The sugar and caffeine have kicked in and I am now capable of putting two and two together again. Hey, that reminds me of Humpty Dumpty. Here’s a nursery rhyme for sale addicts:
All the sale shoppers sat on a wall
All the sale shoppers thought prices would fall
They waited too long
And the sales were gone
Now they cry themselves silly for being so wrong
My mother, and her friends, used to shop for sales when I was growing up like mad women. They bought things just because they were on sale. That was the only reason. There was no pretense that a sale item would be of use someday for something or someone—the fact that it was on sale was the only barometer they used. If there was a red tag with big SALE letters on it, and a % OFF, it went in the shopping cart (a real shopping cart with wheels). There was an air of victory at the checkout counter, as each delicious sale item was drawn out of the cart and placed triumphantly on the conveyor belt. I would just stand there watching the booty being tallied, thinking our family was compiling treasure for which I had no idea what for. But the feeling of accomplishment was being burned into my little brain.
My logical mind, which has been artificially stimulated by caffeine and sugar, is computing the logistics of spending money on quantity vs. quality, but I’m not sure my brain is sufficiently fueled with holiday uppers to complete the task. Maybe another Christmas cookie would help…
The point is, repeating my mother’s addictions, and those of her generation, is not on my bucket list.

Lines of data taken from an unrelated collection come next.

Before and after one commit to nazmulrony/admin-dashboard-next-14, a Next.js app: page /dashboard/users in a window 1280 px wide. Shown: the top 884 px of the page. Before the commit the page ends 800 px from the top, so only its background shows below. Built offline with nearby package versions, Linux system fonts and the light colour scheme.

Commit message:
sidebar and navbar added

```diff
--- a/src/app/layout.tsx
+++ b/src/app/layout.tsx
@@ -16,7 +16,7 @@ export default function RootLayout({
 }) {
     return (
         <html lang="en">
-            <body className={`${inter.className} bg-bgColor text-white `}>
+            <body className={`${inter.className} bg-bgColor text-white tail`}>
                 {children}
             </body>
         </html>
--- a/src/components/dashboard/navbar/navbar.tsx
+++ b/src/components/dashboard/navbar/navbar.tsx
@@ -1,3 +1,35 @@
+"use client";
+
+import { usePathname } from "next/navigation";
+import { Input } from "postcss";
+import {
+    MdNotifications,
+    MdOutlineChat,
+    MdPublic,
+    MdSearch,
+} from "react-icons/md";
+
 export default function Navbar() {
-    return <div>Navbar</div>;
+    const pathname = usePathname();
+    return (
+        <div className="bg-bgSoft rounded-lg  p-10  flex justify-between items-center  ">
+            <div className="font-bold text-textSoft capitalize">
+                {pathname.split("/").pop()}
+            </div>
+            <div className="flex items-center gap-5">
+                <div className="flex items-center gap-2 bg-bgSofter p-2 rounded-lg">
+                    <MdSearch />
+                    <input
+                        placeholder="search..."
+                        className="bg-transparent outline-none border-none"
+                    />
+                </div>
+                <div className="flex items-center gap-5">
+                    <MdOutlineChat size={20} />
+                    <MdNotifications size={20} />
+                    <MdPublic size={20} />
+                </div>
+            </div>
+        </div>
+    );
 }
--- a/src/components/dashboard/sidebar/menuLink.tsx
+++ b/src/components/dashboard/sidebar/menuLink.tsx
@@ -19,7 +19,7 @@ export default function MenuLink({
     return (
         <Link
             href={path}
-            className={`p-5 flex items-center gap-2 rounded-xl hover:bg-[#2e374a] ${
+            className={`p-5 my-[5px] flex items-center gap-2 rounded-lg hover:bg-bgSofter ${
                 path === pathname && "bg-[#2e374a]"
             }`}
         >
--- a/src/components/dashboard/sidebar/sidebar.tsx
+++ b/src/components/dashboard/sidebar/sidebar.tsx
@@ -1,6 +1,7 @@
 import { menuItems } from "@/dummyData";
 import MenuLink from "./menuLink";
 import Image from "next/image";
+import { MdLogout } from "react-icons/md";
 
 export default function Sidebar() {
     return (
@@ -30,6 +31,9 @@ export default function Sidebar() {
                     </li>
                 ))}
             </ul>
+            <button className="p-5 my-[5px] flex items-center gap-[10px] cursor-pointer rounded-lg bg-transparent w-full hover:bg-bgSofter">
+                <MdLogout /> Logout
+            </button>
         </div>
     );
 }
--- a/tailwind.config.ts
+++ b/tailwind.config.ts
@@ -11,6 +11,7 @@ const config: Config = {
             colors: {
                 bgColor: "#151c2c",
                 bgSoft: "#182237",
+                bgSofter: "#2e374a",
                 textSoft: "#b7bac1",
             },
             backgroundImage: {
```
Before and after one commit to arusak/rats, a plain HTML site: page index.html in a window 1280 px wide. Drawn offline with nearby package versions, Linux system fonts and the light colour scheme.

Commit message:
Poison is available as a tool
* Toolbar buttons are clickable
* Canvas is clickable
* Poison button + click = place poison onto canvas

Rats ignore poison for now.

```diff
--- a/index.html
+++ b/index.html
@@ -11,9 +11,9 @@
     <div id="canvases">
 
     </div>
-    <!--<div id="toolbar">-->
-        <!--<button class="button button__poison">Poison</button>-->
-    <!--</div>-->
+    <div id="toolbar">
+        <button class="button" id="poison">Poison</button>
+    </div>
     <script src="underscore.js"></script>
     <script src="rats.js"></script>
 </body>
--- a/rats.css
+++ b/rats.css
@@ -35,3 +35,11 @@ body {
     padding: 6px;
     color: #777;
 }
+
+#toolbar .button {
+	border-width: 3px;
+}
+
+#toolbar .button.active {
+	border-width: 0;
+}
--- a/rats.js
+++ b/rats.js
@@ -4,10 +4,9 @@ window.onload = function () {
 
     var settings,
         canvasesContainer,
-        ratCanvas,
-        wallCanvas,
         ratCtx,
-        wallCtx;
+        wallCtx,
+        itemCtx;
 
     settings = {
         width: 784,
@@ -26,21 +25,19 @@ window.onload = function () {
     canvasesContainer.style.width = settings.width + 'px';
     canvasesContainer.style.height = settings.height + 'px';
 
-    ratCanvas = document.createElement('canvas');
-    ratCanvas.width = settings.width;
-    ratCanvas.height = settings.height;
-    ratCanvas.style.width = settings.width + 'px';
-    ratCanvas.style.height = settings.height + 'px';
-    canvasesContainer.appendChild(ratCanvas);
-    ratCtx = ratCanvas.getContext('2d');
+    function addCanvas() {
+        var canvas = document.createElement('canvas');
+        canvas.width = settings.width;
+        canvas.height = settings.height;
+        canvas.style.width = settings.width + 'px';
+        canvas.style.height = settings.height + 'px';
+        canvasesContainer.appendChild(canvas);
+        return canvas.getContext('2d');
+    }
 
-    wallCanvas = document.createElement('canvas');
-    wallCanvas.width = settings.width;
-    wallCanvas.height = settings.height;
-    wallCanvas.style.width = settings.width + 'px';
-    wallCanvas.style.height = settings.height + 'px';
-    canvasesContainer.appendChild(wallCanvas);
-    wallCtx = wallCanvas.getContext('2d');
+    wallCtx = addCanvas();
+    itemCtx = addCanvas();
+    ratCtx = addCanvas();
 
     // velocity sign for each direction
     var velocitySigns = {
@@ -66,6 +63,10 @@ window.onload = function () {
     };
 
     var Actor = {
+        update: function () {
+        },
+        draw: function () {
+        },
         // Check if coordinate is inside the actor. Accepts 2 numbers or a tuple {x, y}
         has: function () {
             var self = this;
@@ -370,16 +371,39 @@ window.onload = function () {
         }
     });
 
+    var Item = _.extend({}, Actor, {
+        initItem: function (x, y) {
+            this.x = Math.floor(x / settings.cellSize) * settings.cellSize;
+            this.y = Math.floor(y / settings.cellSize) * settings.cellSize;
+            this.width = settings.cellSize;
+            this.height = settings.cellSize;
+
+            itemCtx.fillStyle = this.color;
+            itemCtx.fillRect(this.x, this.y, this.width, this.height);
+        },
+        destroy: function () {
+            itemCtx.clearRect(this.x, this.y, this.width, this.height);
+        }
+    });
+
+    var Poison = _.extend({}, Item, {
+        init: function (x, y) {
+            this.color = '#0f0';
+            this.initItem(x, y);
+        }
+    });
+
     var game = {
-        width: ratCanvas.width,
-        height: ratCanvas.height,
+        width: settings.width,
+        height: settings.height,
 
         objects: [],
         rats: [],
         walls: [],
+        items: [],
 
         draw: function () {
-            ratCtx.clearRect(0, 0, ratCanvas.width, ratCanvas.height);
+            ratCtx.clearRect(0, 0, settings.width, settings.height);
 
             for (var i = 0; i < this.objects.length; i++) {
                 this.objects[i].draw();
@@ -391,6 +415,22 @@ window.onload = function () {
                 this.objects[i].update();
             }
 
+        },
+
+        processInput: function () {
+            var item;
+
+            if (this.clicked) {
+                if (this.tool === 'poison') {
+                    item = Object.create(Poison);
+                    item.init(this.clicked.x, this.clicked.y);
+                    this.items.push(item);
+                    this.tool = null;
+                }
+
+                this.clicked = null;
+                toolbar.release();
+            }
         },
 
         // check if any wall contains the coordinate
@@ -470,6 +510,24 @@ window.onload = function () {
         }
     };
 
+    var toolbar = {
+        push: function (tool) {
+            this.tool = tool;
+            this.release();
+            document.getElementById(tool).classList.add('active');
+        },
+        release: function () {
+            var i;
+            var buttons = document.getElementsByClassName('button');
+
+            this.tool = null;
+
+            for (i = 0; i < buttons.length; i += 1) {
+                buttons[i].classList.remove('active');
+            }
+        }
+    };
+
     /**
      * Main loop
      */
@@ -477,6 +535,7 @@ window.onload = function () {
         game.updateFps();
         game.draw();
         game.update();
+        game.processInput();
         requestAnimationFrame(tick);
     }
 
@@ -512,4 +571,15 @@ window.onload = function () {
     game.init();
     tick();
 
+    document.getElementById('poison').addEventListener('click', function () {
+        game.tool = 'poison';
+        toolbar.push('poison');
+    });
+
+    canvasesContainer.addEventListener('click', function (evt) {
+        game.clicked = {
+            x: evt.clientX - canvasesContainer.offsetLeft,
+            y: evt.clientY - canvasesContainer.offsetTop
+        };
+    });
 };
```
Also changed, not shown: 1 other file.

I want my own addictions thank you very much.
And so the hamster wheel goes.